20 years after Lush’s last studio recording and live shows, the band are reforming to play a series of shows visiting North America, the UK and mainland Europe.
Occasionally corralled into both the ‘shoegaze’ and ‘Britpop’ scenes, Lush applied their fusion of layered guitars and harmonised melodies to spiky pop songs, sparkling soundscapes, spacey indie-dance and thrilling blasts of full-on noise.
Emma Anderson, Miki Berenyi and Phil King are back on board, but the tragic loss of Chris Acland is heartfelt. The band officially announced their split in February 1998, but the end had come in October 1996 when, completely unexpectedly, Chris committed suicide, leaving his shocked and grieving bandmates feeling that it was impossible to carry on without him.

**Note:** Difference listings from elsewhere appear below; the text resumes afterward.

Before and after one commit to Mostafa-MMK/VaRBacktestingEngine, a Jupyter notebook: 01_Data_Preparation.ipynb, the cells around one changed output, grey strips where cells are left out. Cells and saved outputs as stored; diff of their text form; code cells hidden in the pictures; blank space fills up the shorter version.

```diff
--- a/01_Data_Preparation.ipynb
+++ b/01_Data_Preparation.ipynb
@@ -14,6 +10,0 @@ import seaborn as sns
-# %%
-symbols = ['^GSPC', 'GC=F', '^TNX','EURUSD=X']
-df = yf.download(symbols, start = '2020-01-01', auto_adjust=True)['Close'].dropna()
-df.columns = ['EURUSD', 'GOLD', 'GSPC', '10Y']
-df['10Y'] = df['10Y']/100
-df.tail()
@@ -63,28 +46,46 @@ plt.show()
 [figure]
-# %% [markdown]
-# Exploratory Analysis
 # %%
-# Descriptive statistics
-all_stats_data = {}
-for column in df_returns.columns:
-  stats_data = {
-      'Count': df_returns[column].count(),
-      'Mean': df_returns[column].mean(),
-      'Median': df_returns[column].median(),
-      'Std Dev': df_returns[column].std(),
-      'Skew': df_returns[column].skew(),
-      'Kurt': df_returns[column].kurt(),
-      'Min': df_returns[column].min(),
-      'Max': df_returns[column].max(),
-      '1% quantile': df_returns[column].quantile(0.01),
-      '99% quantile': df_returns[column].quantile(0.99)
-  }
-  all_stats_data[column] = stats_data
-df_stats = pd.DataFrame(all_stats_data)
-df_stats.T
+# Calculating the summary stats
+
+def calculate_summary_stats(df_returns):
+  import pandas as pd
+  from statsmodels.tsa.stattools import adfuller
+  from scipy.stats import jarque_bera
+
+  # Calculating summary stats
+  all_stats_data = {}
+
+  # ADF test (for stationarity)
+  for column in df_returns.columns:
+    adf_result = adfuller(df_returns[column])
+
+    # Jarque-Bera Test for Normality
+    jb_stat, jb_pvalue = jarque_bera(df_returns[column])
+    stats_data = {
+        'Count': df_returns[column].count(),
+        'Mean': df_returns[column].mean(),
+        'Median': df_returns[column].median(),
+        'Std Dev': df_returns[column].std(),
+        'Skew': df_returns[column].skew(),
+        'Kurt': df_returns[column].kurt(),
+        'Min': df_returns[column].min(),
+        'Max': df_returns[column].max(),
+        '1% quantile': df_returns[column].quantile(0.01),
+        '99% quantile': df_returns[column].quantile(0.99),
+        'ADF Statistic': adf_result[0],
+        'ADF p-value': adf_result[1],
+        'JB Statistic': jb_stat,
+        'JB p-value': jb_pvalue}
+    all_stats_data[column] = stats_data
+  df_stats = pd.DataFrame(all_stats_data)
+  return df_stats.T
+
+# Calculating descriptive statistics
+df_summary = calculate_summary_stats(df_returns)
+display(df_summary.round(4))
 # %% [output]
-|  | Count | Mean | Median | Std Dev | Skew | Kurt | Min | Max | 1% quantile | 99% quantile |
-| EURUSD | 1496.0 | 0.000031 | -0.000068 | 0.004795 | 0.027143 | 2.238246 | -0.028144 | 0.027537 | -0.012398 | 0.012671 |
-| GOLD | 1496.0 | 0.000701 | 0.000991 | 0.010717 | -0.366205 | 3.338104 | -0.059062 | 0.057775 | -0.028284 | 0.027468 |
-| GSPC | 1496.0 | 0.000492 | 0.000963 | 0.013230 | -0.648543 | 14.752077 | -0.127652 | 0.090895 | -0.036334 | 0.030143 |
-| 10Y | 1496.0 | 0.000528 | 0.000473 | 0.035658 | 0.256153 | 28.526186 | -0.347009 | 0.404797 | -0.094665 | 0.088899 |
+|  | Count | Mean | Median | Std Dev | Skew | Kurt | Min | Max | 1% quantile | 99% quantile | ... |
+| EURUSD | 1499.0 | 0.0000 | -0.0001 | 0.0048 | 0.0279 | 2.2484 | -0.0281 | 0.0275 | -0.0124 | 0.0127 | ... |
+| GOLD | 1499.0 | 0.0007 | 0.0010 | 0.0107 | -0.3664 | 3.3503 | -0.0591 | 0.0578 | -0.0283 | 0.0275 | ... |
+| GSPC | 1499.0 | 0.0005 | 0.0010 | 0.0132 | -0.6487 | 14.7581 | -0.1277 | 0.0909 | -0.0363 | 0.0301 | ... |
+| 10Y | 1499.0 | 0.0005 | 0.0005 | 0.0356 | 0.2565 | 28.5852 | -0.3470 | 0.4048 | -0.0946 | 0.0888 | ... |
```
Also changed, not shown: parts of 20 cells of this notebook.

“Even now,” says Miki, “it won’t be at all easy knowing Chris won’t be there. We know you can’t recapture what you had before but, hopefully, it will be brilliant in a different way”.
Justin Welch, a good friend of Chris’ who played for Spitfire and then Elastica, will be standing in on drums. “After Chris died, we gave his snare drum to Justin,” says Emma. “He’s not replacing Chris in any sense, but it’s good to be playing with someone who was close to him.”
Justin also worked with Emma on the initial demos for her post-Lush band project Sing-Sing, while Miki cut all her ties with music except for the very occasional guest vocal. Phil became a long-standing member of The Jesus & Mary Chain but, having completed their Psychocandy tour in 2015, was free to reunite with Lush. “It’s been tricky to organise, because we have jobs and family commitments, but the time just seemed right,” says Phil.
For Lush fanatics, and anyone who keen to immerse themselves in the band’s legacy, 4AD has released a beautifully packaged box set with artwork by Chris Bigg who, alongside design chief Vaughan Oliver, comprised v23, the artwork team responsible for 4AD’s iconic covers of the Eighties and Nineties. The box consists of a five-disc set, comprising the early compilation Gala (1990), the three studio albums Spooky (1992), Split (1994) and Lovelife (1996), and the B-sides collection Topolino (the Canadian version, also 1996), plus all manner of rarities (B-sides, radio sessions, remixes and demos, some previously unreleased).
But that was then, when Lush were part of a thrilling explosion of British guitar bands who took on the mainstream (interesting fact: they are the only 4AD band to have been on Top Of The Pops). In 2001, 4AD released a Lush Best Of, which was named after their 1996 single “Ciao!” which in one sense, served as a belated ‘wave goodbye’. With their return, Lush are not merely reviving their legacy, but adding to it. Their new EP, Blind Spot, is due for release in April. Watch this space.